It’s time to Apple to get out of its dependence on easy money and opt for a higher score: develop its own search engine.
For years, the smartphone maker has benefited financially from a lucrative deal in which Google paid Apple billions of dollars to be the default search engine option on iOS devices. However, the arrangement is not likely to survive in a world of growing antitrust scrutiny. This is why Apple must proactively anticipate any risk and come up with its own offer. The move would help appease regulators, but would also be smart for its core business.
The numbers for the Google search offer are getting too glaring. Last week, Bernstein raised his eyebrows when he updated his latest projections on the deal. The firm has estimated that Apple will receive $ 15 billion from Google this year, rising to $ 20 billion next year.
In fact, payout payments were a centerpiece of last October’s US Department of Justice antitrust lawsuit against Google, for good reason. This makes it nearly impossible for a small start-up to gain a foothold in the market where Google has a monopoly-like grip. According to StatCounter, the Internet giant owns 92% of the global search engine industry. And with payments only skyrocketing, I don’t see how this blatantly anti-competitive practice can hold up in court.
But the end of the partnership can be a blessing. Research is one of the few big tech markets that can make a difference for a multi-billion dollar company like Apple. Bernstein claims that Google generates more than $ 50 billion in revenue from iOS customers. So why not cut out the middleman and get a bigger slice of the pie? With an active iPhone user base of over one billion and a strong balance sheet, Apple may be the only company that has the size and the resources to be a viable rival to Google.
The market could definitely use more players. Although Amazon.com has made progress in monetizing product search results, its efforts remain primarily focused on online shopping ads. The general research industry has not seen much competition or innovation over the past decade.

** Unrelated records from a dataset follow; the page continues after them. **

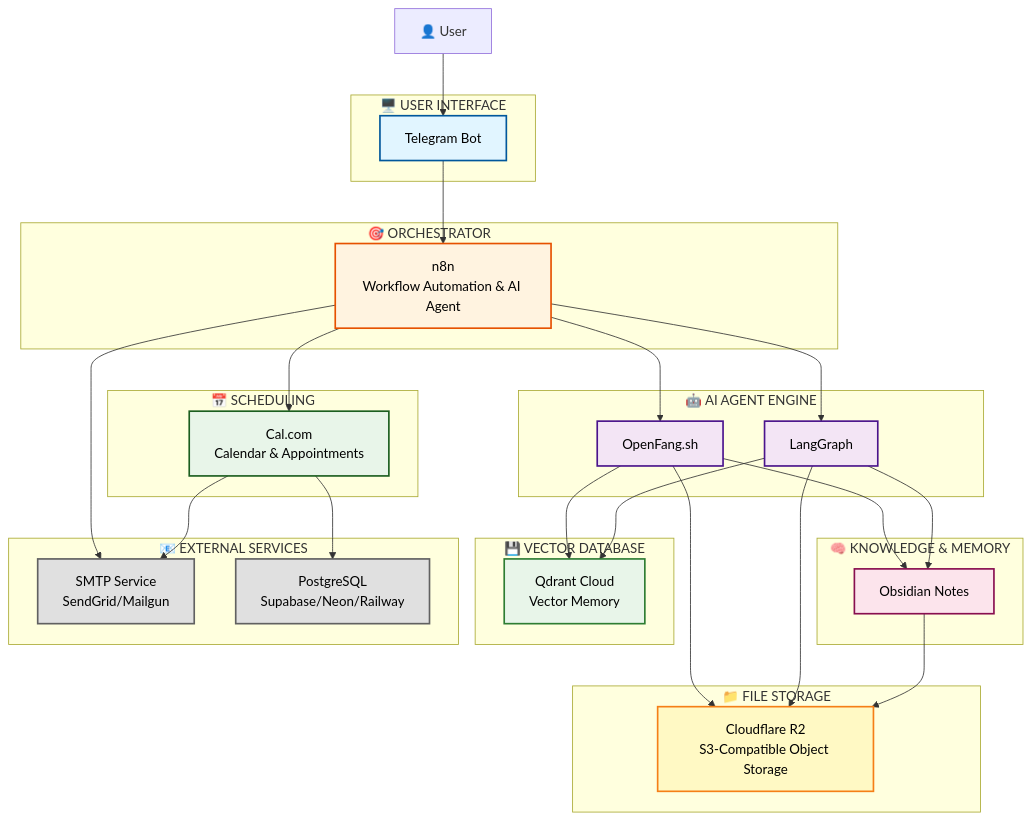
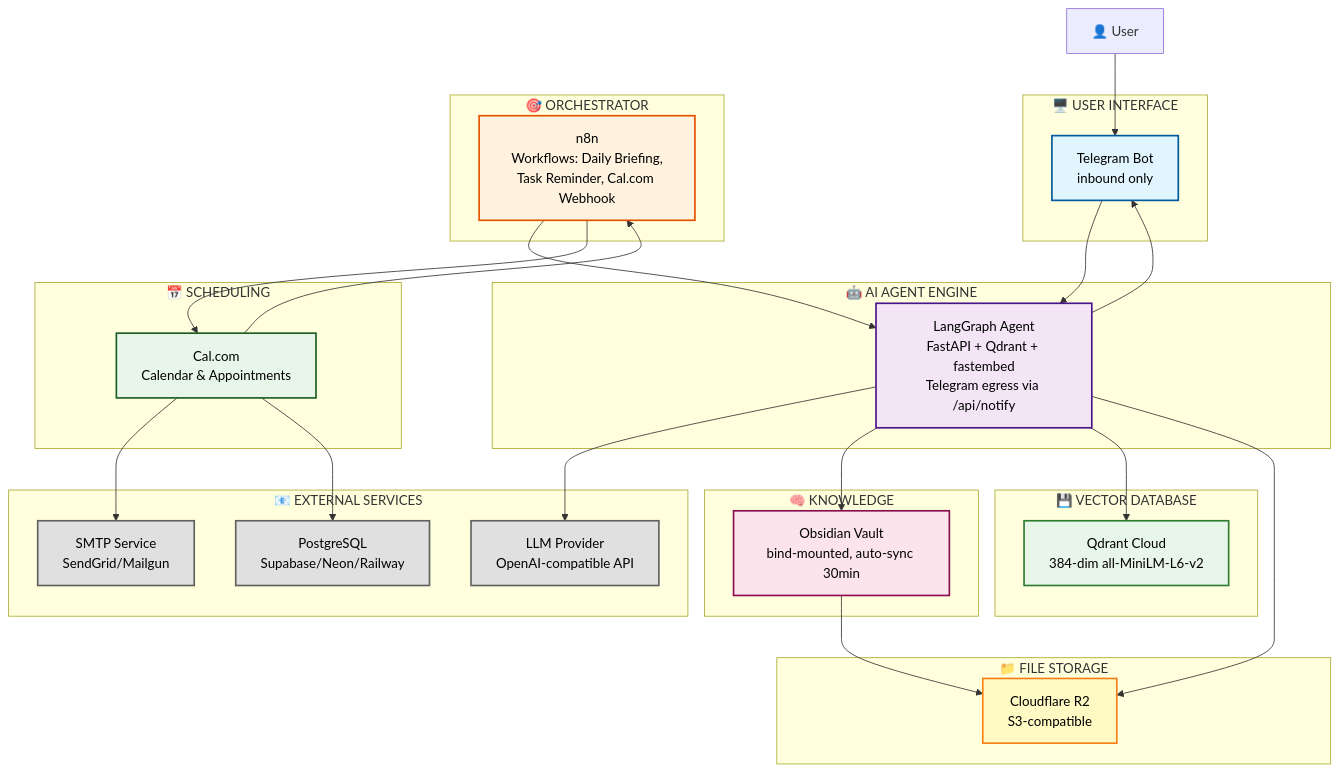
One commit to oppytut/pro-secretary changed the first of 4 diagrams in README.md. Above: the diagram before and after it, drawn with Mermaid. The commit also changed other lines of this file and 5 other files, not shown here.

````diff
--- a/README.md
+++ b/README.md
@@ -7,72 +9,70 @@
 ```mermaid
 graph TB
     User[👤 User]
-    
+
     subgraph Interface["🖥️ USER INTERFACE"]
-        TG[Telegram Bot]
+        TG[Telegram Bot<br/>inbound only]
     end
-    
+
     subgraph Orchestrator["🎯 ORCHESTRATOR"]
-        N8N[n8n<br/>Workflow Automation & AI Agent]
+        N8N[n8n<br/>Workflows: Daily Briefing,<br/>Task Reminder, Cal.com Webhook]
     end
-    
+
     subgraph AIEngine["🤖 AI AGENT ENGINE"]
-        OpenFang[OpenFang.sh]
-        LangGraph[LangGraph]
+        Agent[LangGraph Agent<br/>FastAPI + Qdrant + fastembed<br/>Telegram egress via /api/notify]
     end
-    
+
     subgraph Scheduling["📅 SCHEDULING"]
         CalCom[Cal.com<br/>Calendar & Appointments]
     end
-    
-    subgraph Knowledge["🧠 KNOWLEDGE & MEMORY"]
-        Obsidian[Obsidian Notes]
+
+    subgraph Knowledge["🧠 KNOWLEDGE"]
+        Obsidian[Obsidian Vault<br/>bind-mounted, auto-sync 30min]
     end
-    
+
     subgraph VectorDB["💾 VECTOR DATABASE"]
-        Qdrant[Qdrant Cloud<br/>Vector Memory]
+        Qdrant[Qdrant Cloud<br/>384-dim all-MiniLM-L6-v2]
     end
-    
+
     subgraph Storage["📁 FILE STORAGE"]
-        R2[Cloudflare R2<br/>S3-Compatible Object Storage]
+        R2[Cloudflare R2<br/>S3-compatible]
     end
-    
+
     subgraph External["📧 EXTERNAL SERVICES"]
+        LLM[LLM Provider<br/>OpenAI-compatible API]
         SMTP[SMTP Service<br/>SendGrid/Mailgun]
         PostgreSQL[PostgreSQL<br/>Supabase/Neon/Railway]
     end
-    
+
     User --> TG
-    TG --> N8N
-    N8N --> OpenFang
-    N8N --> LangGraph
+    TG --> Agent
+    N8N --> Agent
     N8N --> CalCom
-    N8N --> SMTP
-    OpenFang --> Obsidian
-    OpenFang --> Qdrant
-    OpenFang --> R2
-    LangGraph --> Obsidian
-    LangGraph --> Qdrant
-    LangGraph --> R2
+    CalCom --> N8N
+    Agent --> LLM
+    Agent --> Obsidian
+    Agent --> Qdrant
+    Agent --> R2
+    Agent --> TG
     Obsidian --> R2
     CalCom --> SMTP
     CalCom --> PostgreSQL
-    
+
     classDef interfaceStyle fill:#e1f5ff,stroke:#01579b,stroke-width:2px,color:#000
     classDef orchestratorStyle fill:#fff3e0,stroke:#e65100,stroke-width:2px,color:#000
     classDef aiStyle fill:#f3e5f5,stroke:#4a148c,stroke-width:2px,color:#000
     classDef scheduleStyle fill:#e8f5e9,stroke:#1b5e20,stroke-width:2px,color:#000
     classDef knowledgeStyle fill:#fce4ec,stroke:#880e4f,stroke-width:2px,color:#000
     classDef storageStyle fill:#fff9c4,stroke:#f57f17,stroke-width:2px,color:#000
     classDef externalStyle fill:#e0e0e0,stroke:#616161,stroke-width:2px,color:#000
     classDef vectordbStyle fill:#e8f5e9,stroke:#2e7d32,stroke-width:2px,color:#000
-    
+
     class TG interfaceStyle
     class N8N orchestratorStyle
-    class OpenFang,LangGraph aiStyle
+    class Agent aiStyle
     class CalCom scheduleStyle
     class Obsidian knowledgeStyle
     class R2 storageStyle
-    class SMTP,PostgreSQL externalStyle
+    class SMTP,PostgreSQL,LLM externalStyle
     class Qdrant vectordbStyle
 ```
````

Here’s another bright spot: Apple would become more intellectually honest about its credentials for privacy. CEO Tim Cook has repeatedly criticized digital advertisers for their lack of transparency about their operating practices – including tracking activity behavior and acquiring vast treasures of user personal data – while touting the virtues of how his company prioritizes confidentiality. It’s hypocritical when Apple takes money from Google, which is known for some of the same things that Cook criticized. By creating a search engine with better privacy protections, Apple can truly live up to its principles.
More importantly, investing heavily in research capabilities can make Apple’s core products more attractive. Unlike its automotive initiative, the engineering required is similar to Apple’s work on mobile software and cloud services. Because this is an adjacent field, any expertise gained can enhance its technological capabilities elsewhere – from artificial intelligence to speech recognition – making owning an iPhone or iPad a better experience.
Of course, it won’t be easy to beat Google. But with the double benefit of potentially adding tens of billions in revenue and the prospect of improving the grip of its core products, Apple should definitely give it a try. – (c) 2021 Bloomberg LP